By Mary Shinn, News21
Tuba City, Ariz. – American Indian Health Service centers and tribal health care clinics nationwide are now getting Department of Veterans Affairs reimbursement for care they provide to Native American veterans.
The reimbursements allow health care centers to share staff, technology, training and other resources. Native Americans who are veterans also get increased access to VA health care. For example Indian Health Services staff will receive training to treat veterans with conditions such as post-traumatic stress disorder.
The VA started processing reimbursements in May 2013.
In December 2012, VA and IHS signed the national agreement. Local versions of the agreement are being negotiated. So far 34 local agreements have been signed across the country, according the VA Office of Tribal Government Relations. There are 566 federally recognized tribes, many of them in remote locations.
Native Americans are only .8 percent of the overall U.S. population, but they are 1.6 percent of the currently deployed forces in Afghanistan, according to Department of Defense data.
Ron Tso, the CEO of an IHS center in the Navajo Nation, said at a health benefits summit in June that it’s important to share resources in preparation for returning veterans.
“We’re going to have a whole slew of veterans returning from Afghanistan, we have to be ready,” Tso said.
But IHS and the VA still haven’t designed a way to share electronic health records.
Veterans also voiced concerns at the June health summit on the Hopi Reservation in Arizona that part of the agreement would lead to more bureaucracy. For example, if a veteran needs care that was not provided by IHS, must go to the VA for a referral.
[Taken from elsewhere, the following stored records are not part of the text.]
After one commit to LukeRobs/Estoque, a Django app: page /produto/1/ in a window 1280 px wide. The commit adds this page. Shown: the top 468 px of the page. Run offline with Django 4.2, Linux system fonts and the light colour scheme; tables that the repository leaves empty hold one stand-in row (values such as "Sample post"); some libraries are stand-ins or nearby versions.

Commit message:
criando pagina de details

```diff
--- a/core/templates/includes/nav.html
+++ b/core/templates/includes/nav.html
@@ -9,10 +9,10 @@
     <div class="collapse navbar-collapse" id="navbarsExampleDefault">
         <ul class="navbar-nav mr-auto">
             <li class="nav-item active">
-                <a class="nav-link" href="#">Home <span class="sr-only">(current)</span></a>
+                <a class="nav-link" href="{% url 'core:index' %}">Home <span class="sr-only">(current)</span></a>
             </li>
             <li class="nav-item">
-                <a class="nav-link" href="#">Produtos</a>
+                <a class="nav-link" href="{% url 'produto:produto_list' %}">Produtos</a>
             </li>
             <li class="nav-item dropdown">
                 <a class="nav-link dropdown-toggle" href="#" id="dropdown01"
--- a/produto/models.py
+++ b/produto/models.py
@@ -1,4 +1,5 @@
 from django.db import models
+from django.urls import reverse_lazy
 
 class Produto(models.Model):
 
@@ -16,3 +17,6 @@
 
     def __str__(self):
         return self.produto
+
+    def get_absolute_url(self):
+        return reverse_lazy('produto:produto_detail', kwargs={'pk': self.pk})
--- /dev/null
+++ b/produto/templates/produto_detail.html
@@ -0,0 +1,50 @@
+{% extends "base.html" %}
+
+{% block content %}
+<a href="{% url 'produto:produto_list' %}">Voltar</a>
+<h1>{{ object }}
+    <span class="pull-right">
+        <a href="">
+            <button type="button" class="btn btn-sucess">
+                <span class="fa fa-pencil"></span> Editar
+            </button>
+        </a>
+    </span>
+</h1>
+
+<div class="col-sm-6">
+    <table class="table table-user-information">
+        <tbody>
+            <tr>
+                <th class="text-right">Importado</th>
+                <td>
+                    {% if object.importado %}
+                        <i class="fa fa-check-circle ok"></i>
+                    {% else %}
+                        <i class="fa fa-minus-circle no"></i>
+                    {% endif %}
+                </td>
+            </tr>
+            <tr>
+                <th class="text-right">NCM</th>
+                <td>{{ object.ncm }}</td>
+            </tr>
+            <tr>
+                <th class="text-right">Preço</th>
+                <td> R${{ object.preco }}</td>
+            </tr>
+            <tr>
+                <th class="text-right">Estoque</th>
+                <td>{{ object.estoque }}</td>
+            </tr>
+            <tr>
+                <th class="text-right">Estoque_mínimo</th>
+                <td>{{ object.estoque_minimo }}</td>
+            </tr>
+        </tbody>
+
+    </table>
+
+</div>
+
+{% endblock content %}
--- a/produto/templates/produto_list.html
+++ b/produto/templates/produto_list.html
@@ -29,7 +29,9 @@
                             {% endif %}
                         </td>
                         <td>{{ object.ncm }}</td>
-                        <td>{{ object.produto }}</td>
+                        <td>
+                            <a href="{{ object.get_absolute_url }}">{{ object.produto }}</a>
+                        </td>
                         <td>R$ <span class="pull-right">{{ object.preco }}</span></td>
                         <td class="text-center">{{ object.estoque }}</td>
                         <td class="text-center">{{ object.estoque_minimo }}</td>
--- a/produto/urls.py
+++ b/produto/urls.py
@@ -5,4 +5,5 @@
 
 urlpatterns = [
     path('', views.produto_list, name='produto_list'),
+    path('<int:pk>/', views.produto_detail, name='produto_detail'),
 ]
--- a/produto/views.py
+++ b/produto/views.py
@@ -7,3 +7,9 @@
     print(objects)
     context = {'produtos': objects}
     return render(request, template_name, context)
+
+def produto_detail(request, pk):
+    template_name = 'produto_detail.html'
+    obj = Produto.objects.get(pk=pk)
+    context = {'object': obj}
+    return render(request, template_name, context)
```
Rick Gray, a Vietnam veteran who lives on the Navajo Nation in Kayenta, Ariz., said often veterans are given inadequate answers when they ask specific questions about VA care.
“All we get it is: We’re sorry, we’re sorry,” he said.
Gray has fought for better healthcare on the Navajo Nation and he said it is true that the VA is trying to offer more veteran specific healthcare. In many cases they are still waiting for care to improve while the reimbursement agreements are put into place, he said. In many areas, veterans have been waiting for better care so long they no longer expect change, he said.
“A lot of the comments we get from veterans is: We’ll believe it, when we see it.”